Fitch says Pakistan’s external finance pressures manageable

Published: May 19, 2017


NEW YORK: Fitch Ratings, one of the three big credit rating agencies, has announced that Pakistan’s external finance pressures are still manageable – a welcome sign for the government that has been claiming all along that macroeconomic indicators have improved considerably over the past four years.

“Pakistan is unlikely to face significant external financing difficulties in the short term, barring an unexpected shock,” Fitch said and it did not see a significant deterioration in the country’s international financing conditions.

Finance minister Dar says 6% GDP growth possible

The assessment came in the backdrop of continued heavy borrowing by Pakistan government to meet expenditures and offset less-than-impressive increase in revenue collection.

On the contrary, Moody’s Investor Services, another big rating agency, predicted earlier this month that Pakistan’s external debt would grow to $79 billion by June this year – higher than initial estimates, and the country’s very weak fiscal strength was weighing on its ability to afford the ever-growing debt burden.

In its report, Moody’s said Pakistan’s challenges included a relatively high general government debt burden, weak physical and social infrastructure, fragile external payment position and high political risks.

Against government’s annual revenue estimate of Rs3.956 trillion, the collection in the first nine months (Jul-Mar) stood at Rs2.5 trillion or 62% of the target, according to the Consolidated Fiscal Operations summary of the Ministry of Finance. On the other hand, total expenditures of the government stood at Rs2.8 trillion or 63% of the annual target.

Fitch said the recent fall in Pakistan’s foreign exchange reserves and widening of the current account deficit were also manageable. On May 12, the foreign currency reserves held by the central bank stood at $15,895.9 million, decreasing $16.6 million from the previous week.

World Bank expects Pakistan’s economy to grow 5.2%, but risks remain

The reserves have dropped persistently over the past few months.

Apart from this, Pakistan’s current account deficit widened a massive 205% in the first 10 months (July-April) of the current fiscal year, standing at $7.25 billion compared to $2.38 billion in the same period of previous year, according to data released by the State Bank of Pakistan.

(With additional input from our Karachi correspondent)
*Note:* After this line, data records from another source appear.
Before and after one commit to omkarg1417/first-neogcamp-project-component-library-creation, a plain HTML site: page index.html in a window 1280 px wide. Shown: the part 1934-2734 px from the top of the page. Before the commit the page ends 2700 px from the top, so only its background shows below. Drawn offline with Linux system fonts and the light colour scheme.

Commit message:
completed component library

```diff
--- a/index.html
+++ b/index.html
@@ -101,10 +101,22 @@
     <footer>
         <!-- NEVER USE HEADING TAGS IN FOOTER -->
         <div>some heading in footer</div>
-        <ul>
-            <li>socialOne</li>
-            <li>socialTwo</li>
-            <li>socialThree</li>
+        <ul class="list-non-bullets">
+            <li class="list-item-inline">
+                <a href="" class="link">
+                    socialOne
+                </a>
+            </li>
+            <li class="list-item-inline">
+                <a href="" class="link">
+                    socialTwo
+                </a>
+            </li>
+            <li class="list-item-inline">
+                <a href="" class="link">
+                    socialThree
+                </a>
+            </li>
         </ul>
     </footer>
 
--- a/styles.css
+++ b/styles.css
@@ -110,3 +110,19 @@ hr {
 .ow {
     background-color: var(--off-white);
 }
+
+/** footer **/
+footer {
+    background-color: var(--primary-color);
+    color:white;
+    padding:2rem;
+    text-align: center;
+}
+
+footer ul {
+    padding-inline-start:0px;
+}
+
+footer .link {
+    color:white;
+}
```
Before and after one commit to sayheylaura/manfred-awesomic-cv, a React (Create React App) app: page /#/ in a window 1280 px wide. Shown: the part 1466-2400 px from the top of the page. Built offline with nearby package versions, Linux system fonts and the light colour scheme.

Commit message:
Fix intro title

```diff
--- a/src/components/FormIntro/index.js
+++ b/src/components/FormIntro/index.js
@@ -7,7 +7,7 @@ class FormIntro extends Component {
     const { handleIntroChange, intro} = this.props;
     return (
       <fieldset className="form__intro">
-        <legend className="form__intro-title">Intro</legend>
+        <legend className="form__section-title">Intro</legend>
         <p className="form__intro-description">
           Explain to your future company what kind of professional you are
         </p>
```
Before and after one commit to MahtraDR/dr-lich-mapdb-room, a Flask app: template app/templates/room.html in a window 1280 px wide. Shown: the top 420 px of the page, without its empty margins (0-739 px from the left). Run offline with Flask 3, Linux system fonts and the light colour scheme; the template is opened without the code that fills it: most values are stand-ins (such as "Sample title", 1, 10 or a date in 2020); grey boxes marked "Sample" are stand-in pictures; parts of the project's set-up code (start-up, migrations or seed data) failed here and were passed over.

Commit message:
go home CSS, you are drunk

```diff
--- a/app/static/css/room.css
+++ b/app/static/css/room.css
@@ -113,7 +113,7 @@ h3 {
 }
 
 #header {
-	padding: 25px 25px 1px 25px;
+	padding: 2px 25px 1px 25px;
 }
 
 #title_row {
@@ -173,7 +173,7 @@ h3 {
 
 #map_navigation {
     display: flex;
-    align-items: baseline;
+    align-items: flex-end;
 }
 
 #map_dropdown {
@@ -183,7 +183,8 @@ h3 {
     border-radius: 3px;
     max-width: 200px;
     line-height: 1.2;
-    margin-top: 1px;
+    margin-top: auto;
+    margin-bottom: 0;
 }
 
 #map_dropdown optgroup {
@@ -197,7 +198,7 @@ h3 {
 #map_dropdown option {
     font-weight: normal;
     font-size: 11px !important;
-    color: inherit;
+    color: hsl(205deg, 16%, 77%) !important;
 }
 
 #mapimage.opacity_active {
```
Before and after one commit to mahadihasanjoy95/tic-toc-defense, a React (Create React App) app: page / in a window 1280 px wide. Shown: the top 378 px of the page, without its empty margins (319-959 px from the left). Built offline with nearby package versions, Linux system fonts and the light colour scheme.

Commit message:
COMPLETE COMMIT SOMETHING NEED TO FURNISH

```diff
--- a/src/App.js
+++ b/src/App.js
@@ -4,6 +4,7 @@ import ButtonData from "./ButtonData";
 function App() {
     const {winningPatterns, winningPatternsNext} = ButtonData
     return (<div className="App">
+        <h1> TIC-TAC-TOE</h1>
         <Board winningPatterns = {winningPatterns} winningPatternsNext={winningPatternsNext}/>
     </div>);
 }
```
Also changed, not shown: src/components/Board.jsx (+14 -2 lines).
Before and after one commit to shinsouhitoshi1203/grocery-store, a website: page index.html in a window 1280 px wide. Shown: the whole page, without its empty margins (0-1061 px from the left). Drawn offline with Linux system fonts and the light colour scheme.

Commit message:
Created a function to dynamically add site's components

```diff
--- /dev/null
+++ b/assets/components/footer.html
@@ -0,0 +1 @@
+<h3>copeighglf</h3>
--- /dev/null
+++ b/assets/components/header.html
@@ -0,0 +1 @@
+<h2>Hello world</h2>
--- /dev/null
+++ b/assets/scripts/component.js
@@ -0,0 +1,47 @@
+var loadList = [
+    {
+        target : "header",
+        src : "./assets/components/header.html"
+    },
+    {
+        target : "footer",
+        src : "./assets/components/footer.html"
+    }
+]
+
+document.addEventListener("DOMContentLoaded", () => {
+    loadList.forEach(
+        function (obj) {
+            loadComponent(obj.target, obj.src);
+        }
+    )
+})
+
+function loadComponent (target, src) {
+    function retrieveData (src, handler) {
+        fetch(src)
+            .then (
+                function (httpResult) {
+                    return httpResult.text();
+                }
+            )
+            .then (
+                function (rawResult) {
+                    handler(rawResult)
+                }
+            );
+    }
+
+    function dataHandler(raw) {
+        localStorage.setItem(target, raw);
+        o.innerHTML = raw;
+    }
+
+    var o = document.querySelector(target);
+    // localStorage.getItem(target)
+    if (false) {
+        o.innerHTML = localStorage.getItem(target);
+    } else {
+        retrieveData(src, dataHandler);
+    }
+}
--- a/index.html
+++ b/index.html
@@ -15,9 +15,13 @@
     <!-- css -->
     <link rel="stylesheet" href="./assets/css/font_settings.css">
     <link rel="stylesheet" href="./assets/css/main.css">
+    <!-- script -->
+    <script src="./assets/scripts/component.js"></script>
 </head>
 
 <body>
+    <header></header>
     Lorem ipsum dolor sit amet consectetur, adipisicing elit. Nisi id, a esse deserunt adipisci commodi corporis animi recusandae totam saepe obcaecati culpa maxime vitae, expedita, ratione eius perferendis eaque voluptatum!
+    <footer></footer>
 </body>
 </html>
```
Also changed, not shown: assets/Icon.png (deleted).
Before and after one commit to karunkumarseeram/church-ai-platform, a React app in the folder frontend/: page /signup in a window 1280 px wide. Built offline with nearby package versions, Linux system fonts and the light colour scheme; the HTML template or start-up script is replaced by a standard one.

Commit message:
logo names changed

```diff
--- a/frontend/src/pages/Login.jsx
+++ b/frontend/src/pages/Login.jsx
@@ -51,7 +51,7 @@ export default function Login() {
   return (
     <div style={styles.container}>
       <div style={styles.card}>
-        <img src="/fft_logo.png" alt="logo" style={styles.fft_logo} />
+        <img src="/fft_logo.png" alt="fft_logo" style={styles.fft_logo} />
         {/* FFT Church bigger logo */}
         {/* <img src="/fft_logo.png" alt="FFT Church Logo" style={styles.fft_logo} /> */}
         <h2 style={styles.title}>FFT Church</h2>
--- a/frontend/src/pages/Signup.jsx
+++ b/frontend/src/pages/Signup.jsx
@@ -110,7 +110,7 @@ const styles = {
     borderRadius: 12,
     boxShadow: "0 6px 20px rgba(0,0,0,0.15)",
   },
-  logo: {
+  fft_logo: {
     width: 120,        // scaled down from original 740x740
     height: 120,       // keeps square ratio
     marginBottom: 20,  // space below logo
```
Published in The Express Tribune, May 19th, 2017.

Like Business on Facebook, follow @TribuneBiz on Twitter to stay informed and join in the conversation.

Facebook Conversations

More in Business